Before and after images
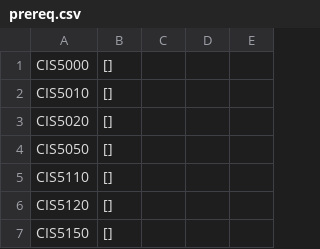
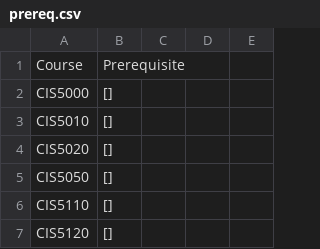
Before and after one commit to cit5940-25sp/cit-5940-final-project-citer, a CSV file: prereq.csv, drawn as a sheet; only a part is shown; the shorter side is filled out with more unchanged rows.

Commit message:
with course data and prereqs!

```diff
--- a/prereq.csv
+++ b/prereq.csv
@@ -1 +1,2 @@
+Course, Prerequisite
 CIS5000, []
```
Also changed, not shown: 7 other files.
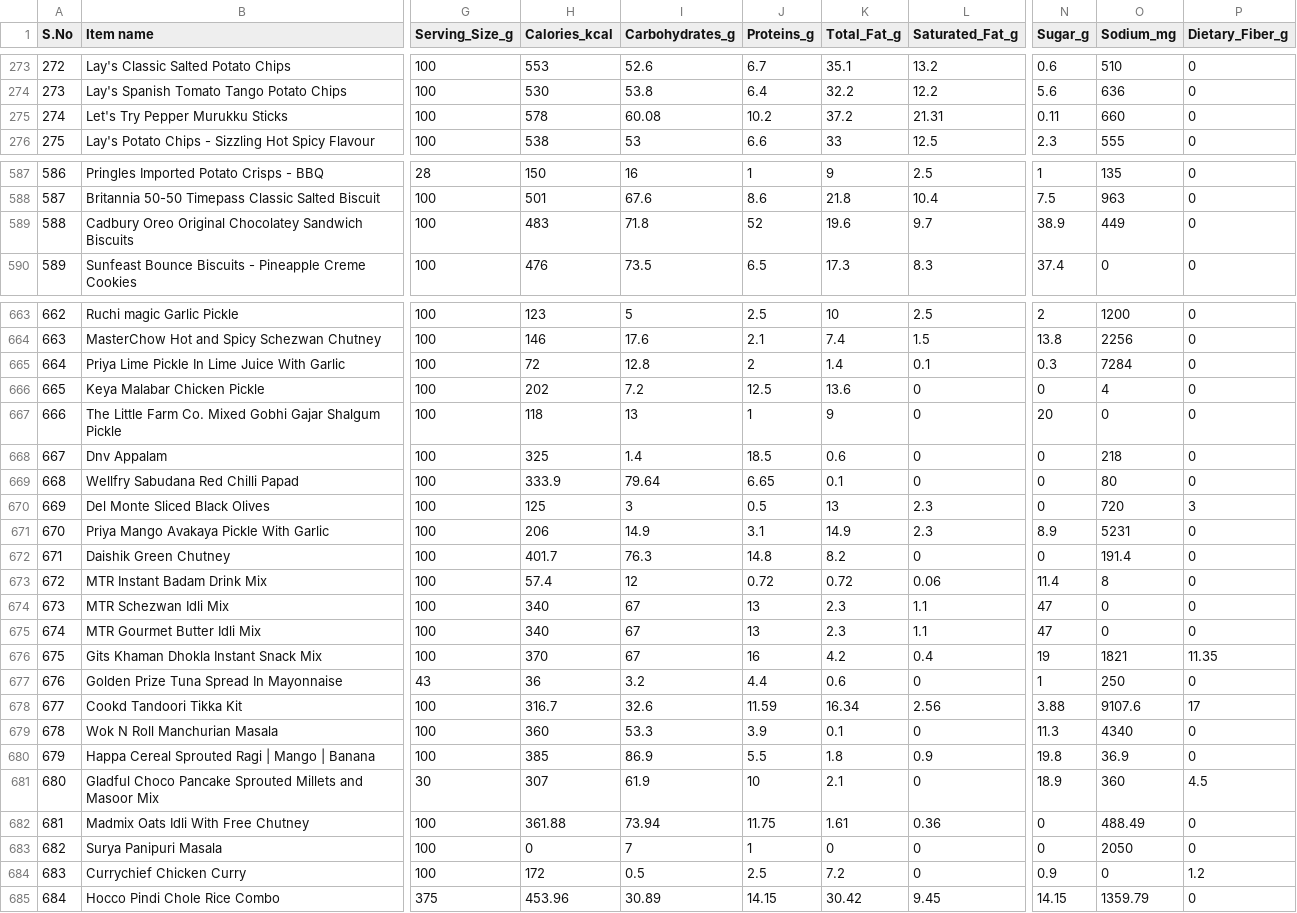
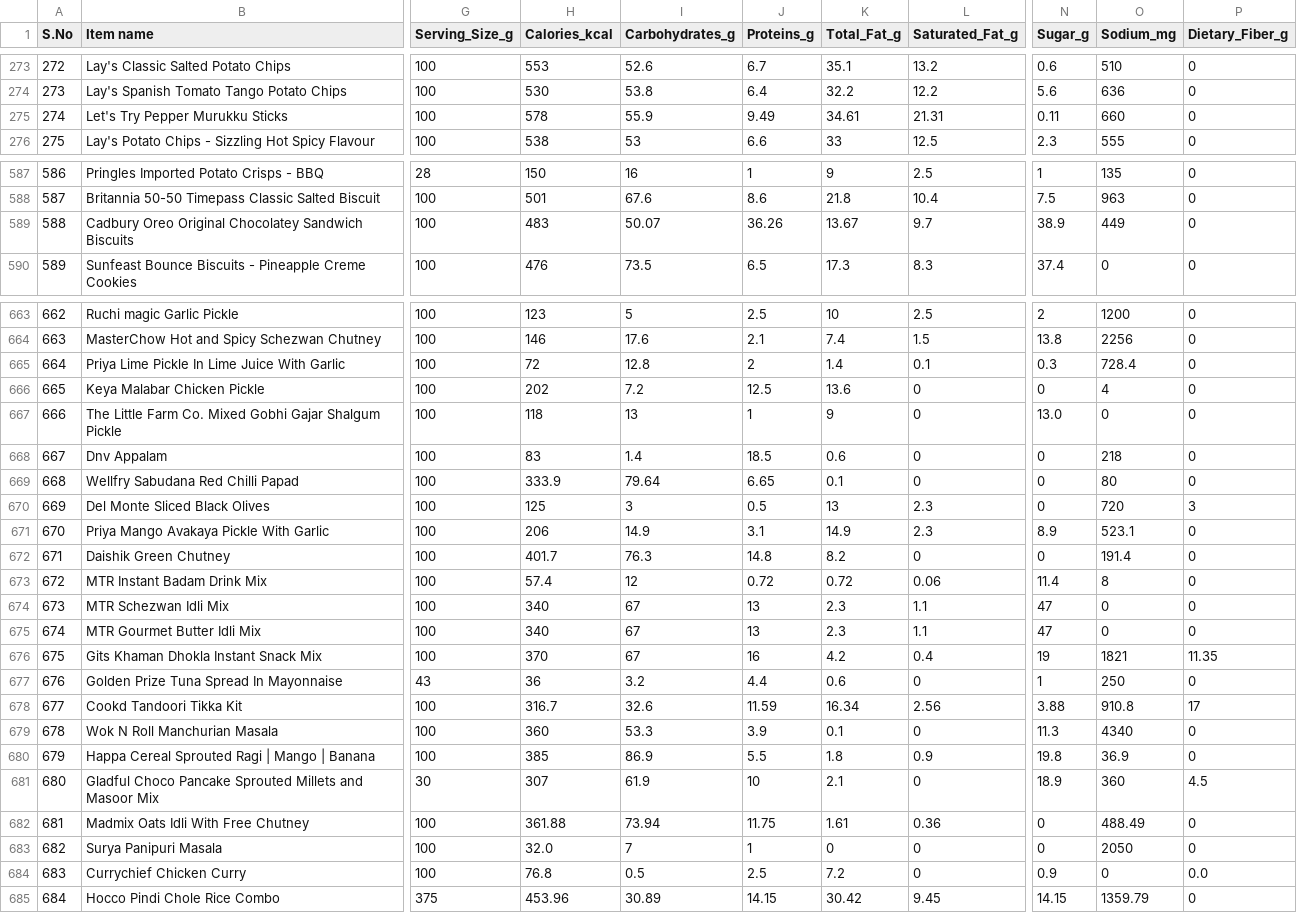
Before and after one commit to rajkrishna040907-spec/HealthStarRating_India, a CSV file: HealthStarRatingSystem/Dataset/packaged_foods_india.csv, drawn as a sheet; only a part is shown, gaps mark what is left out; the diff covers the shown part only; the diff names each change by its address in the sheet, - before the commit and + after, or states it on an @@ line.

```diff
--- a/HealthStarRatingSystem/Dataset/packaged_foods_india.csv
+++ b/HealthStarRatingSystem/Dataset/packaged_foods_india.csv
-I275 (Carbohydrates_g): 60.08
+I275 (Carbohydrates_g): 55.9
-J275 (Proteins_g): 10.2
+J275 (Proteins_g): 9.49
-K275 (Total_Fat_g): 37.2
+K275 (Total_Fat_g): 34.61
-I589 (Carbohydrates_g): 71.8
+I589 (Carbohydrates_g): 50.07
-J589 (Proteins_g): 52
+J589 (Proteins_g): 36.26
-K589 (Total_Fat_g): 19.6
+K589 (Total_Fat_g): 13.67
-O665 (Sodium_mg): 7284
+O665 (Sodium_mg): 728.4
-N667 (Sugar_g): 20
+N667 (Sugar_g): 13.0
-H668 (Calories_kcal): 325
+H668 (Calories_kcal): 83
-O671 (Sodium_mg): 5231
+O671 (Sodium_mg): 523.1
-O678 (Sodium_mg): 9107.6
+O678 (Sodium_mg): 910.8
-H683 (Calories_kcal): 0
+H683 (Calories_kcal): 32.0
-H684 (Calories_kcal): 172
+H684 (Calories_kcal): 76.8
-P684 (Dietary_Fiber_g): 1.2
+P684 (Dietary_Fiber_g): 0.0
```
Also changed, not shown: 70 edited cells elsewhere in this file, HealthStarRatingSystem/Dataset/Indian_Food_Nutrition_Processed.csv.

* Problem statement:
Only the wording of the records is wanted: copy it all exactly and omit the pictures.

* Written response:
Before and after one commit to cit5940-25sp/cit-5940-final-project-citer, a CSV file: prereq.csv, drawn as a sheet; only a part is shown; the shorter side is filled out with more unchanged rows.

Commit message:
with course data and prereqs!

```diff
--- a/prereq.csv
+++ b/prereq.csv
@@ -1 +1,2 @@
+Course, Prerequisite
 CIS5000, []
```
Also changed, not shown: 7 other files.
Before and after one commit to rajkrishna040907-spec/HealthStarRating_India, a CSV file: HealthStarRatingSystem/Dataset/packaged_foods_india.csv, drawn as a sheet; only a part is shown, gaps mark what is left out; the diff covers the shown part only; the diff names each change by its address in the sheet, - before the commit and + after, or states it on an @@ line.

```diff
--- a/HealthStarRatingSystem/Dataset/packaged_foods_india.csv
+++ b/HealthStarRatingSystem/Dataset/packaged_foods_india.csv
-I275 (Carbohydrates_g): 60.08
+I275 (Carbohydrates_g): 55.9
-J275 (Proteins_g): 10.2
+J275 (Proteins_g): 9.49
-K275 (Total_Fat_g): 37.2
+K275 (Total_Fat_g): 34.61
-I589 (Carbohydrates_g): 71.8
+I589 (Carbohydrates_g): 50.07
-J589 (Proteins_g): 52
+J589 (Proteins_g): 36.26
-K589 (Total_Fat_g): 19.6
+K589 (Total_Fat_g): 13.67
-O665 (Sodium_mg): 7284
+O665 (Sodium_mg): 728.4
-N667 (Sugar_g): 20
+N667 (Sugar_g): 13.0
-H668 (Calories_kcal): 325
+H668 (Calories_kcal): 83
-O671 (Sodium_mg): 5231
+O671 (Sodium_mg): 523.1
-O678 (Sodium_mg): 9107.6
+O678 (Sodium_mg): 910.8
-H683 (Calories_kcal): 0
+H683 (Calories_kcal): 32.0
-H684 (Calories_kcal): 172
+H684 (Calories_kcal): 76.8
-P684 (Dietary_Fiber_g): 1.2
+P684 (Dietary_Fiber_g): 0.0
```
Also changed, not shown: 70 edited cells elsewhere in this file, HealthStarRatingSystem/Dataset/Indian_Food_Nutrition_Processed.csv.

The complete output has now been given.